SCOTT B. CLEWIS, JOHN W. WILCUT, DUNK PORTERFIELD
Author Affiliations +
Abstract

Five studies were conducted at Clayton, Rocky Mount, and Lewiston-Woodville, NC, in 2001 and 2002, to evaluate weed management, crop tolerance, and yield in strip- and conventional-tillage glyphosate-resistant cotton. Cotton was treated with two glyphosate formulations; glyphosate-IP (isopropylamine salt) or glyphosate-TM (trimethylsulfonium salt), early postemergence (EPOST) alone or in a mixture with S-metolachlor. Early season cotton injury was minimal (3%) with either glyphosate formulation alone or in mixture with S-metolachlor. Weed control and cotton yields were similar for both glyphosate formulations. The addition of S-metolachlor to either glyphosate formulation increased control of broadleaf signalgrass, goosegrass, large crabgrass, and yellow foxtail 14 to 43 percentage points compared with control by glyphosate alone. S-metolachlor was not beneficial for late-season control of entireleaf morningglory, jimsonweed, pitted morningglory, or yellow nutsedge. The addition of S-metolachlor to either glyphosate formulation increased control of common lambsquarters, common ragweed, Palmer amaranth, smooth pigweed, and velvetleaf 6 to 46 percentage points.
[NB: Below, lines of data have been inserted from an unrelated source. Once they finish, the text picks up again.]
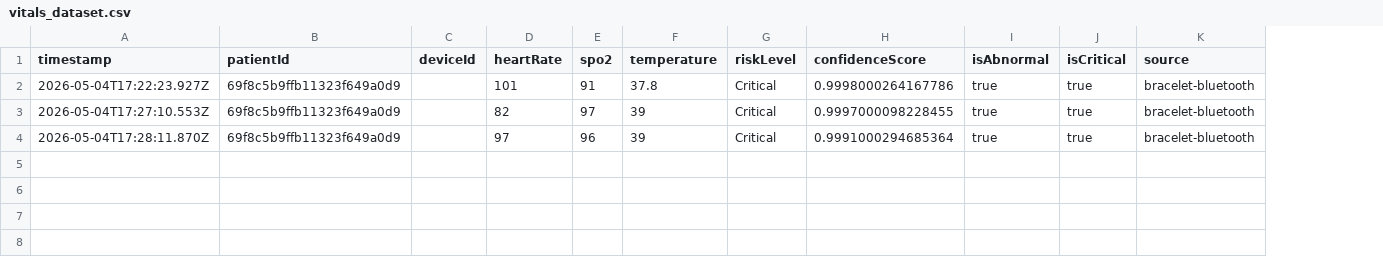
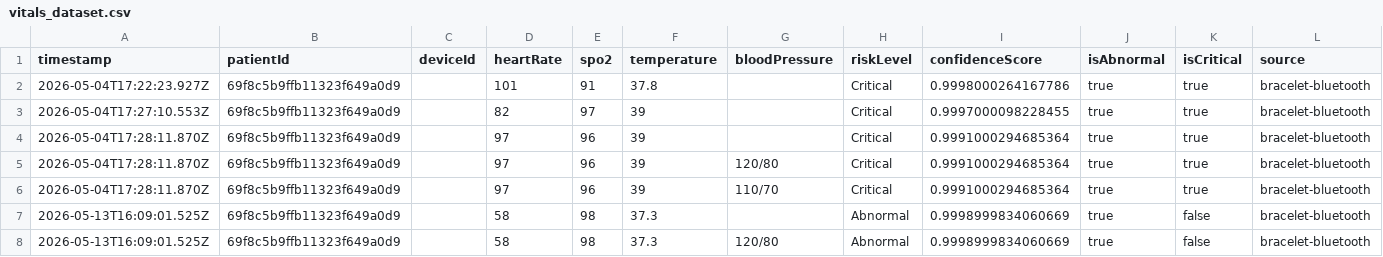
Before and after one commit to 1-3-Rahma/EXIR, a CSV file: backend/datasets/vitals_dataset.csv, drawn as a sheet; the diff names each change by its address in the sheet, - before the commit and + after, or states it on an @@ line.

Commit message:
updating database readings, passport, patient card buttons in nurse page, adding blood pressure manually

```diff
--- a/backend/datasets/vitals_dataset.csv
+++ b/backend/datasets/vitals_dataset.csv
+column G (bloodPressure), empty
+row 5: 2026-05-04T17:28:11.870Z | 69f8c5b9ffb11323f649a0d9 |  | 97 | 96 | 39 | 120/80 | Critical | 0.9991000294685364 | true | true | bracelet-bluetooth
+row 6: 2026-05-04T17:28:11.870Z | 69f8c5b9ffb11323f649a0d9 |  | 97 | 96 | 39 | 110/70 | Critical | 0.9991000294685364 | true | true | bracelet-bluetooth
+row 7: 2026-05-13T16:09:01.525Z | 69f8c5b9ffb11323f649a0d9 |  | 58 | 98 | 37.3 |  | Abnormal | 0.9998999834060669 | true | false | bracelet-bluetooth
+row 8: 2026-05-13T16:09:01.525Z | 69f8c5b9ffb11323f649a0d9 |  | 58 | 98 | 37.3 | 120/80 | Abnormal | 0.9998999834060669 | true | false | bracelet-bluetooth
```
Also changed, not shown: 15 other files.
The addition of a late postemergence-directed (LAYBY) treatment of prometryn plus MSMA increased control to greater than 95% for all weed species regardless of EPOST treatment, and control was similar with or without S-metolachlor EPOST. Cotton lint yield was increased 220 kg/ha with the addition of S-metolachlor to either glyphosate formulation compared with yield from glyphosate alone. The addition of the LAYBY treatment increased yields 250 and 380 kg/ha for glyphosate plus S-metolachlor and glyphosate systems, respectively. S-metolachlor residual activity allowed for an extended window for more effective LAYBY application to smaller weed seedlings instead of weeds that were possibly larger and harder to control.
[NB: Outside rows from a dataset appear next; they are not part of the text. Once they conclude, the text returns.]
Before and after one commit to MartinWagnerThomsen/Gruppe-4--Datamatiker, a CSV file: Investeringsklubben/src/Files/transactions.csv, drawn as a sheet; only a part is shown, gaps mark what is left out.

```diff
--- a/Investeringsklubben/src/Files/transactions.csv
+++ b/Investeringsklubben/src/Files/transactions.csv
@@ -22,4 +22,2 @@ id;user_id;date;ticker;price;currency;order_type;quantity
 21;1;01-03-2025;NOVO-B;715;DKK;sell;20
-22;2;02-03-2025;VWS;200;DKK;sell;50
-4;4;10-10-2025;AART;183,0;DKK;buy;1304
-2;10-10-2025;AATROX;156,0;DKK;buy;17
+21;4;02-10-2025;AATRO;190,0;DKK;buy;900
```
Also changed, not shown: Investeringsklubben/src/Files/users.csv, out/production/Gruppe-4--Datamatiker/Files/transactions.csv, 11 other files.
Nomenclature: Glyphosate-IP (isopropylamine salt); glyphosate-TM (trimethylsulfonium salt); S-metolachlor; MSMA; prometryn; broadleaf signalgrass, Brachiaria platyphylla (Griseb.) Nash. #3 BRAPP; common lambsquarters, Chenopodium album L. # CHEAL; common ragweed, Ambrosia artemisiifolia L. # AMBEL; entireleaf morningglory, Ipomoea hederacea var. integriuscula Gray. # IPOHG; goosegrass, Eleusine indica (L.) Gaertn. # ELEIN; jimsonweed, Datura stramonium L. # DATST; large crabgrass, Digitaria sanguinalis (L.) Scop. # DIGSA; Palmer amaranth, Amaranthus palmeri S. Wats. # AMAPA; pitted morningglory, Ipomoea lacunosa L. # IPOLA; smooth pigweed, Amaranthus hybridus L. # AMACH; velvetleaf, Abutilon theophrasti Medicus # ABUTH; yellow foxtail, Setaria glauca (L.) Beauv. # SETLU; yellow nutsedge, Cyperus esculentus L. # CYPES; cotton, Gossypium hirsutum L.

Additional index words: Economic returns, herbicide-resistant crops, tillage systems.
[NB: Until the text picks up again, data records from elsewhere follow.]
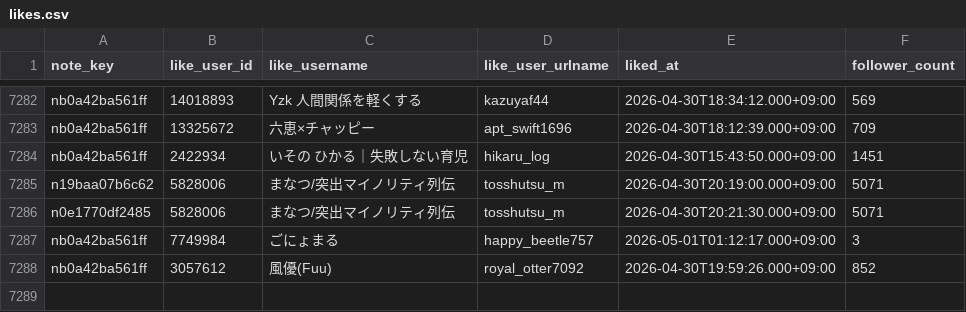
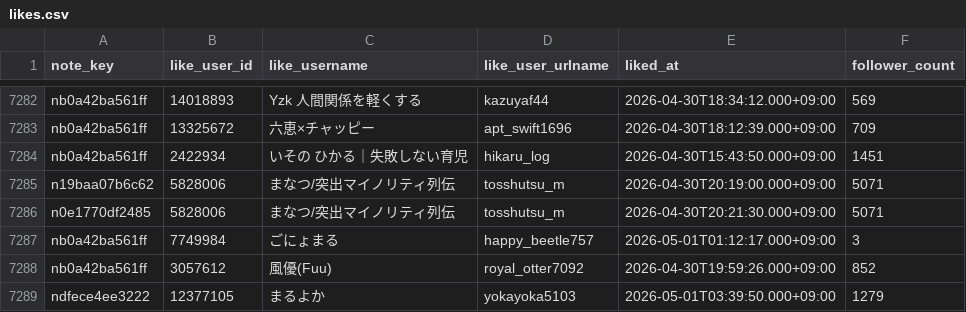
Before and after one commit to hasyamo/note-fan-board, a CSV file: data/hunk_shuntana/likes.csv, drawn as a sheet; only a part is shown, gaps mark what is left out; the diff names each change by its address in the sheet, - before the commit and + after, or states it on an @@ line.

```diff
--- a/data/hunk_shuntana/likes.csv
+++ b/data/hunk_shuntana/likes.csv
+row 7289: ndfece4ee3222 | 12377105 | まるよか | yokayoka5103 | 2026-05-01T03:39:50.000+09:00 | 1279
```
Also changed, not shown: data/crisp_chimp0823/likes.csv, data/hunk_shuntana/comments.csv, 56 other files.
Abbreviations: fb, followed by; PDS, postemergence-directed; PREBAN, pre-emergence-banded.

SCOTT B. CLEWIS, JOHN W. WILCUT, and DUNK PORTERFIELD "Weed Management with S-Metolachlor and Glyphosate Mixtures in Glyphosate-Resistant Strip- and Conventional-Tillage Cotton (Gossypium hirsutum L.)," Weed Technology 20(1), 232-241, (1 January 2006). https://doi.org/10.1614/WT-05-030R.1
Published: 1 January 2006
JOURNAL ARTICLE
10 PAGES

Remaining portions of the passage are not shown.